Flu cases, hospitalizations, and deaths have nearly doubled in the past week, with the southeast and south-central regions of the U.S. being hit the hardest.
There have been an estimated 1,600,000 cases of lab-confirmed influenza illness, 13,000 hospitalizations and 730 flu-related deaths nationally, according to data released Friday by the Centers for Disease Control and Prevention.
"We're seeing the highest influenza hospitalization rates going back a decade. We are also reporting the second influenza related pediatric death of the season," Dr. José Romero, Director of the National Center for Immunization and Respiratory Diseases, said at a CDC briefing Friday.
This season is still increasing rapidly. The flu usually starts to pick up steam in November, peaks in December or January and continues until February or March.
South Carolina, Tennessee, Georgia, Mississippi, Texas, North Carolina, Alabama, Virginia, Maryland, New York City and Washington, D.C. are all reporting very high levels of influenza-like illness while at this time last year, no states were reporting high or very high illness according to CDC.
Hospitalization rates are the highest for this time in the season since the 2010-2011 season. CDC data shows there were 4,326 newly admitted patients in hospitals just this week which is a sharp increase from 2,332 hospitalizations last week.
A human infection with a novel influenza A virus was reported by the New Mexico Department of Health this past week, this means the strain is new to human populations. Novel influenza A viruses are believed to pose a greater pandemic threat than others and are more concerning to public health officials because they have caused serious human illness and death, according to CDC.
"In the southeast of the United States, nearly 20% of respiratory specimens are testing positive for influenza virus, mostly influenza A and H3N2 viruses, which in the past have been associated with more severe seasons, especially for young children and older individuals," said Romero.
Last week, the CDC reported that H3N2 is the predominant viral strain spreading. While it's too early to see if this trend will continue, previous seasons with mostly H3N2 viruses have been of higher severity.
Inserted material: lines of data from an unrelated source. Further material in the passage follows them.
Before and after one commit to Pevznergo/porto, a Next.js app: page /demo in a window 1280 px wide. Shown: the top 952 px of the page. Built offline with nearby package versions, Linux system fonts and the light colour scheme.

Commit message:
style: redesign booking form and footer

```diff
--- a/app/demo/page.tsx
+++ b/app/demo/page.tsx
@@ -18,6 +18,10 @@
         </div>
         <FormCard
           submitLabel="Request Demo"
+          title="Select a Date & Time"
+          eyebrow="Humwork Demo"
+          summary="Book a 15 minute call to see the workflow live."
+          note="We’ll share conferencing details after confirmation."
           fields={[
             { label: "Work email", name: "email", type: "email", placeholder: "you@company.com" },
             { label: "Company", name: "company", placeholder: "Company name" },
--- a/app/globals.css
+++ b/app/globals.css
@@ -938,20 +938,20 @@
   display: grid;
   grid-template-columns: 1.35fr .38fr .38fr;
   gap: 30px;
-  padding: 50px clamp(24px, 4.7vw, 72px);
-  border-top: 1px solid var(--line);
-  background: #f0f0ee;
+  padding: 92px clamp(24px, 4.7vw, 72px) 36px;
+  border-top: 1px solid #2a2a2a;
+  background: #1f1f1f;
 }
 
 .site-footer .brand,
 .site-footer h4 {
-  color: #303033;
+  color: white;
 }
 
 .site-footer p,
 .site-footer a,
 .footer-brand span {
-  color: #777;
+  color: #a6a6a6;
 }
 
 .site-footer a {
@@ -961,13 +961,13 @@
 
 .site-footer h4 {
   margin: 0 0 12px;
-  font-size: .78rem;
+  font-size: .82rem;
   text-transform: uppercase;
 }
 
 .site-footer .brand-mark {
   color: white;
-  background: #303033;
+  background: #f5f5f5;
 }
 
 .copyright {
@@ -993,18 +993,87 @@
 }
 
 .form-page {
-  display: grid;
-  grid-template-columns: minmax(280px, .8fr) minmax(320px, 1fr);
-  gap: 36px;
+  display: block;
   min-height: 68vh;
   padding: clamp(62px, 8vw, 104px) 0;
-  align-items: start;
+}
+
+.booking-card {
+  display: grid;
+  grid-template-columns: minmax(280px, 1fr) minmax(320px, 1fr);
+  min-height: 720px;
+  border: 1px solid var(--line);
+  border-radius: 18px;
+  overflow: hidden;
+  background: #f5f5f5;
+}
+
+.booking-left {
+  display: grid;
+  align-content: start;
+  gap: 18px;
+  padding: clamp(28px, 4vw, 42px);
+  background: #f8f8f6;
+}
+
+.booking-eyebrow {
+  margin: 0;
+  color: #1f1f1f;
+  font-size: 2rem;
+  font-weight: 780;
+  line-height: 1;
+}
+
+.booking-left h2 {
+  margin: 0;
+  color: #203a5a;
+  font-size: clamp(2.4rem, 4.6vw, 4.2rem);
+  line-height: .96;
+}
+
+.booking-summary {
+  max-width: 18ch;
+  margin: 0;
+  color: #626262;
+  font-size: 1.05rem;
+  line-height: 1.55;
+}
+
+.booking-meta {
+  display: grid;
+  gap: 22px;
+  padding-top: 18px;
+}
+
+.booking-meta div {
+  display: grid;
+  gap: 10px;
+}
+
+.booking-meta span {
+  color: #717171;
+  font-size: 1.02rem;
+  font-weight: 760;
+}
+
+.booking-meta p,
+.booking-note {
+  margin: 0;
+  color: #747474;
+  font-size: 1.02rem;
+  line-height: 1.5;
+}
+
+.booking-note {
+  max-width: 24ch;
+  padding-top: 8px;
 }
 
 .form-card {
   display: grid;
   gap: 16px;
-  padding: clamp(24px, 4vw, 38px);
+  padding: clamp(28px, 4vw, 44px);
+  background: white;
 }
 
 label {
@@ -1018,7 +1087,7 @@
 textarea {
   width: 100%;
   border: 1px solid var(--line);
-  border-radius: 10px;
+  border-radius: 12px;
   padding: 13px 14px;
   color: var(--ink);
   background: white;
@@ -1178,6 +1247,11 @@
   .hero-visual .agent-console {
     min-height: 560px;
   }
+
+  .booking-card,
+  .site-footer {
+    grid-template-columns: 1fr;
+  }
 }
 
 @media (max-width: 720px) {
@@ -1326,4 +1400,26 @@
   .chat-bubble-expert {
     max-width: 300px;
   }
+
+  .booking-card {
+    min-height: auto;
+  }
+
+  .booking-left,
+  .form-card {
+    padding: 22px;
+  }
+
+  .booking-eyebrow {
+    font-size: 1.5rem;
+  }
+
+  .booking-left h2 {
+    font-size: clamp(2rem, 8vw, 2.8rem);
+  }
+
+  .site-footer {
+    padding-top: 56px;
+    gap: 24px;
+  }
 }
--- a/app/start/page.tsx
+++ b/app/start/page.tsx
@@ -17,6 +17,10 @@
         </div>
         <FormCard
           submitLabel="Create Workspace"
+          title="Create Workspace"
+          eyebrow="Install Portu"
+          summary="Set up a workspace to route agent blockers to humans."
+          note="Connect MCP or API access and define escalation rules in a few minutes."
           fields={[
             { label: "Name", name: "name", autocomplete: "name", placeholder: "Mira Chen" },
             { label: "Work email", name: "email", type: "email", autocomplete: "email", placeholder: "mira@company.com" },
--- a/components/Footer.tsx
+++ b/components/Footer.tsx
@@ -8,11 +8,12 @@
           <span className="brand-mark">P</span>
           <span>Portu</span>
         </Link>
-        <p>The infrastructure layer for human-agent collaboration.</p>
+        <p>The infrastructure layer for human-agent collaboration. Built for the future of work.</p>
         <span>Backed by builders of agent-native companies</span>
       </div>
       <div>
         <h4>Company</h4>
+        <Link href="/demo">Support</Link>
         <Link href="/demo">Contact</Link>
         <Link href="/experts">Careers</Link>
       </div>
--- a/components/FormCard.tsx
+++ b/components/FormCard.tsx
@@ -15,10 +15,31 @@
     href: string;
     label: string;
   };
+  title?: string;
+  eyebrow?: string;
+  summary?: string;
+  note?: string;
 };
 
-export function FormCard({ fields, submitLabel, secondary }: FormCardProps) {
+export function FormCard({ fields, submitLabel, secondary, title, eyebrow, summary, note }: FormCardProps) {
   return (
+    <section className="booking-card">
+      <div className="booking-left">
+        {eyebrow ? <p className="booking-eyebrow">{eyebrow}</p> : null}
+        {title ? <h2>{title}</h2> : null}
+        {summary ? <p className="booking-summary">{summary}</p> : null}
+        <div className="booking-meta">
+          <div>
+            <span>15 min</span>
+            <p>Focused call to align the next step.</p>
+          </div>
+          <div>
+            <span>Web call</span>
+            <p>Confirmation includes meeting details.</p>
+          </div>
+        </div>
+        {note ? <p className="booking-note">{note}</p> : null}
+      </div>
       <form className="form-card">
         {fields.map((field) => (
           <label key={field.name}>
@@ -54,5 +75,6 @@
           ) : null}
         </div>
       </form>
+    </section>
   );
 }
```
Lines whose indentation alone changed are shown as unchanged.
"Influenza is much deadlier to the very young and very old and the strain that's going around, H3N2 is particularly kind of nasty," Dr. Peter Chin-Hong, an infectious diseases specialist at the University of California, San Francisco, told ABC News.
This early flu season is additionally concerning with the pediatric surge of respiratory illness like RSV already filling up 76% of pediatric beds, surges of activity at the nation's emergency departments, and the potential for a COVID-19 surge.
The flu vaccine is recommended for everyone 6 months and older. The best time to get your flu shot is as soon as possible.
Romero reiterated that the CDC recommends that children 6 months through 8 years-old getting the shot for the first time or previously only getting one dose should get two doses. The doses are given four weeks apart.
There are also prescription flu antiviral drugs that can be used to treat flu illness, which need to be started as early as possible.
"If you get diagnosed with influenza, everybody can have access to early therapy, which is Tamiflu to shave time off from that miserable experience," Chin-Hong said.